In Polish orthography, sz represents a voiceless retroflex fricative /ʂ/. It usually corresponds to š or ш in other Slavic languages. It is usually approximated by English speakers with the "sh" sound (and conversely, Polish speakers typically approximate the English digraph sh with the "sz" sound), although the two sounds are not completely identical.
Like other Polish digraphs, it is not considered a single letter for collation purposes.
sz should not be confused with ś (or s followed by i), termed "soft sh", a voiceless alveolo-palatal fricative /ɕ/.

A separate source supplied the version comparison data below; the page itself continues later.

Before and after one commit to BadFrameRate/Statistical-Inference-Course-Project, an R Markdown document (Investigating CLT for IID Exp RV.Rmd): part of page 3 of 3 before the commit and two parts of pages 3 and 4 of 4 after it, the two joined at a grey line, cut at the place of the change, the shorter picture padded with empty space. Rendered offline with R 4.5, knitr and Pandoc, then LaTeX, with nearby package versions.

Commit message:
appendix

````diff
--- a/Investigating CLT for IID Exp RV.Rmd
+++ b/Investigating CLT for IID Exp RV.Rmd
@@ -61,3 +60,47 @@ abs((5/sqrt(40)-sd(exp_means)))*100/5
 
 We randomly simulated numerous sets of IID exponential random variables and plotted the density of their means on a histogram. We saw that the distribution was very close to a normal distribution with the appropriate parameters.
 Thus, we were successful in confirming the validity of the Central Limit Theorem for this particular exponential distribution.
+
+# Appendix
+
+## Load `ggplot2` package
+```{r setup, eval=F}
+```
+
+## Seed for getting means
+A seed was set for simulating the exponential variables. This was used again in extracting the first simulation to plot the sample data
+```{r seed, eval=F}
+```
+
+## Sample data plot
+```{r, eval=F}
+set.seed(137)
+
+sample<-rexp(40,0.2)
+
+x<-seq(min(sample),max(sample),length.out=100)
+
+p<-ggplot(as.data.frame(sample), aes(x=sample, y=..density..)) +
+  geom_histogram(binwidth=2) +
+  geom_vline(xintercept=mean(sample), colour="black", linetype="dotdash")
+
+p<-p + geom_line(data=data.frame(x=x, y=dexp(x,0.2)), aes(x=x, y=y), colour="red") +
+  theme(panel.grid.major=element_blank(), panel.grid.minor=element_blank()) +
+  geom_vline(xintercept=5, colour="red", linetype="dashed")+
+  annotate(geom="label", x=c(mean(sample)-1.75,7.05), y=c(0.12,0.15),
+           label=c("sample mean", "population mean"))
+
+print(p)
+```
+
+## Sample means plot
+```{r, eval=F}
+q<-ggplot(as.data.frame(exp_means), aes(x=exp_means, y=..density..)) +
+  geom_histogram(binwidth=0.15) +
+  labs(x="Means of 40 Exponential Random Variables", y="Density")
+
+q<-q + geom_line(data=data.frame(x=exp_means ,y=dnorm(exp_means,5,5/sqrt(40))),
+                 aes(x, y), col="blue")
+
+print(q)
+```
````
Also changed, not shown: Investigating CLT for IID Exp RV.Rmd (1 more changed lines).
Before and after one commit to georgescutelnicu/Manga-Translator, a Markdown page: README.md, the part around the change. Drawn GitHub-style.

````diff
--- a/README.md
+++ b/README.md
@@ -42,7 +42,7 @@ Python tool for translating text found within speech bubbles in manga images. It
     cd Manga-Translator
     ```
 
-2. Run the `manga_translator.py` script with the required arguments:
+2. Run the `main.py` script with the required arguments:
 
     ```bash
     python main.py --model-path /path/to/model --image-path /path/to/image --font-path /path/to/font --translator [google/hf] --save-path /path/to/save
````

obszar (help·info) (area, territory)
płaszcz (help·info) (coat, cloak)
Tomasz (help·info) (Thomas)
świeca (help·info) (candle)
iść (help·info) (to go)
sierpień (help·info) (August)
In Kashubian, sz represents a voiceless postalveolar fricative /ʃ/, identical to the English "sh". It corresponds to the voiceless retroflex fricative /ʂ/ in Polish.
Sz is the thirty-second letter of the Hungarian alphabet. It represents /s/ and is called "esz" /ɛs/. Thus, names like Liszt are pronounced /list/ list.
In Hungarian, even if two characters are put together to make a different sound, they are considered one letter (a true digraph), and even acronyms keep the letter intact.
Hungarian usage of s and sz is almost the reverse of the Polish usage. In Hungarian, s represents /ʃ/ (a sound similar to /ʂ/). Therefore, the Hungarian capital of Budapest is natively pronounced (/ˈbudɒpɛʃt/), rhyming with standard English fleshed rather than pest.
There is also a zs in Hungarian, which is the last (forty-fourth) letter of the alphabet, following z.
These examples are Hungarian words that use the letter sz, with the English translation following:
In the Wade–Giles system of Romanization of Chinese, ⟨sz⟩ is used to represent the syllabic /s/ with the "empty rime". See Wade–Giles → Empty rime.